* [Activity]: Your answer should be one number: how many lines below hold the word "ipynb".

[Data entries]

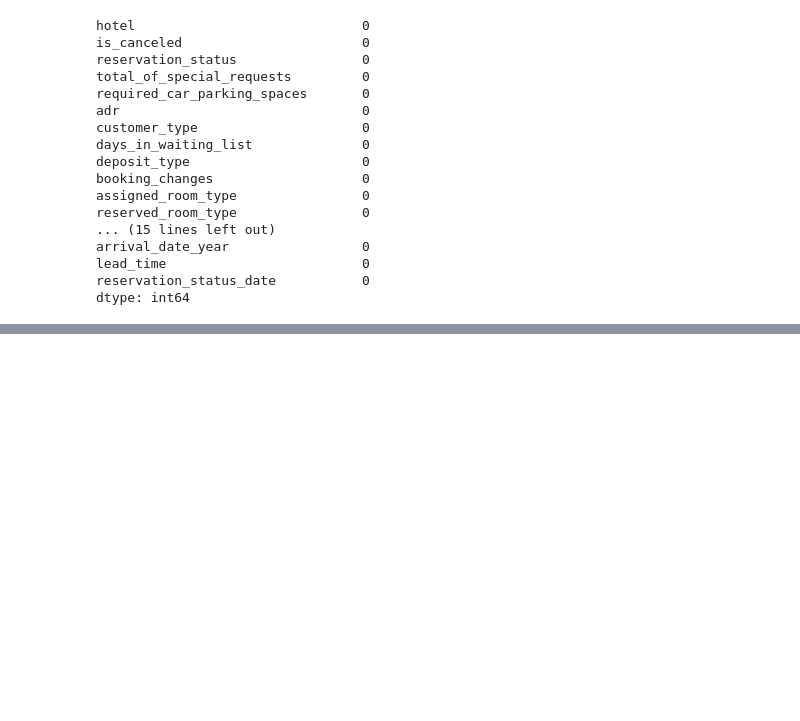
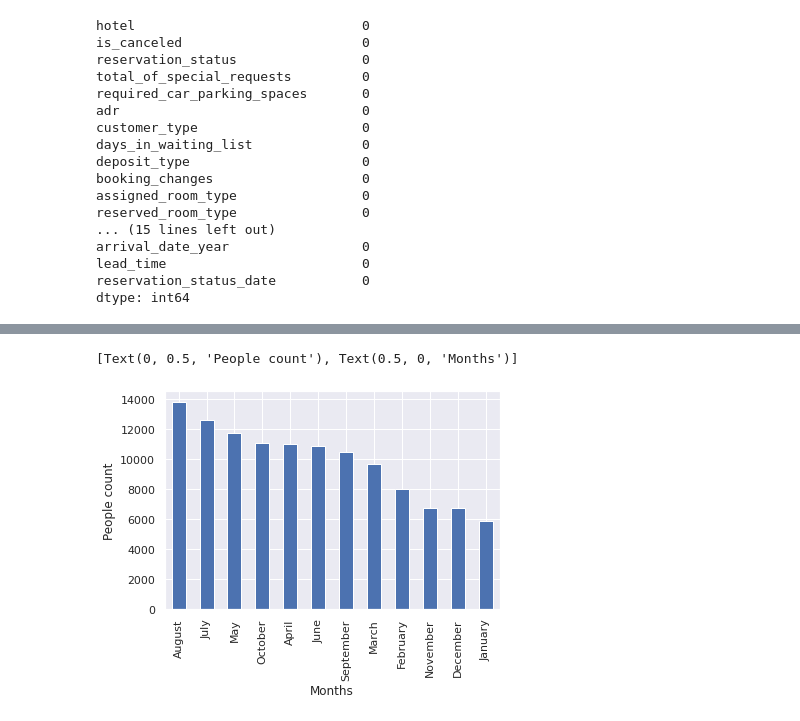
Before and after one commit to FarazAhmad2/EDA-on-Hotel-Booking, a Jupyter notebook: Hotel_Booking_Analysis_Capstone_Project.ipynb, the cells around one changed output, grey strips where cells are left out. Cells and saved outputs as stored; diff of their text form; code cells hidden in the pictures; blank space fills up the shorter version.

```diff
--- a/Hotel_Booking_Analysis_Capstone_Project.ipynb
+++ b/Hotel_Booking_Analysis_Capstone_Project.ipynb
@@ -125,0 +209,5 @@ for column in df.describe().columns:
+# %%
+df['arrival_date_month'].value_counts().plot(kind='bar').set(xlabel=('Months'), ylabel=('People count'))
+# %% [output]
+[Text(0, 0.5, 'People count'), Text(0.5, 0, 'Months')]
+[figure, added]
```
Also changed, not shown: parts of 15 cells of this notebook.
--
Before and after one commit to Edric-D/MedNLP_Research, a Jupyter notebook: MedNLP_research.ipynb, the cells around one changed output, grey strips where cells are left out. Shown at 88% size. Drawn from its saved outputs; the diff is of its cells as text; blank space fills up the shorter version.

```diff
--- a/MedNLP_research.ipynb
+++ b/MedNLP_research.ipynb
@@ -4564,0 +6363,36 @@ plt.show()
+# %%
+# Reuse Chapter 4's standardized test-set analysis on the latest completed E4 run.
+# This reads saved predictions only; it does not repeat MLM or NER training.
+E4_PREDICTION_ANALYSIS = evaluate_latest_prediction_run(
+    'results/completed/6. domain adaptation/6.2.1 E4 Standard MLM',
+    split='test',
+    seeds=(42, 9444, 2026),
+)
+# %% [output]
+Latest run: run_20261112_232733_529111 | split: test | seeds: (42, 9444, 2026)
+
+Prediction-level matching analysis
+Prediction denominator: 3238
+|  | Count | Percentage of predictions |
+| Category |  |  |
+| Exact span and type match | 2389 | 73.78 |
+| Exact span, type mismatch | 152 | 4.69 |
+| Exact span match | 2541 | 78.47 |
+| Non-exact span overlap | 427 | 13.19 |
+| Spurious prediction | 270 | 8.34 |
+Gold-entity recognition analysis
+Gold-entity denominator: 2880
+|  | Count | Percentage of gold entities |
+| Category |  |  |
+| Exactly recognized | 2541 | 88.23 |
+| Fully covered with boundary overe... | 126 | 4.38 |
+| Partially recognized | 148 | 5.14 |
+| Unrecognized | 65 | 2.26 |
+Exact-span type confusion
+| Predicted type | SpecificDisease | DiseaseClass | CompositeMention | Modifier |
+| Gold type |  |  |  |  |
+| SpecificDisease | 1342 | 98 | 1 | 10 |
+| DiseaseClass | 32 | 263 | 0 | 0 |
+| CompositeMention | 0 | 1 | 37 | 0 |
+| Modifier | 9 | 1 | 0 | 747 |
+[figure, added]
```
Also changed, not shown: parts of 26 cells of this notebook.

* [Result of this task]: 6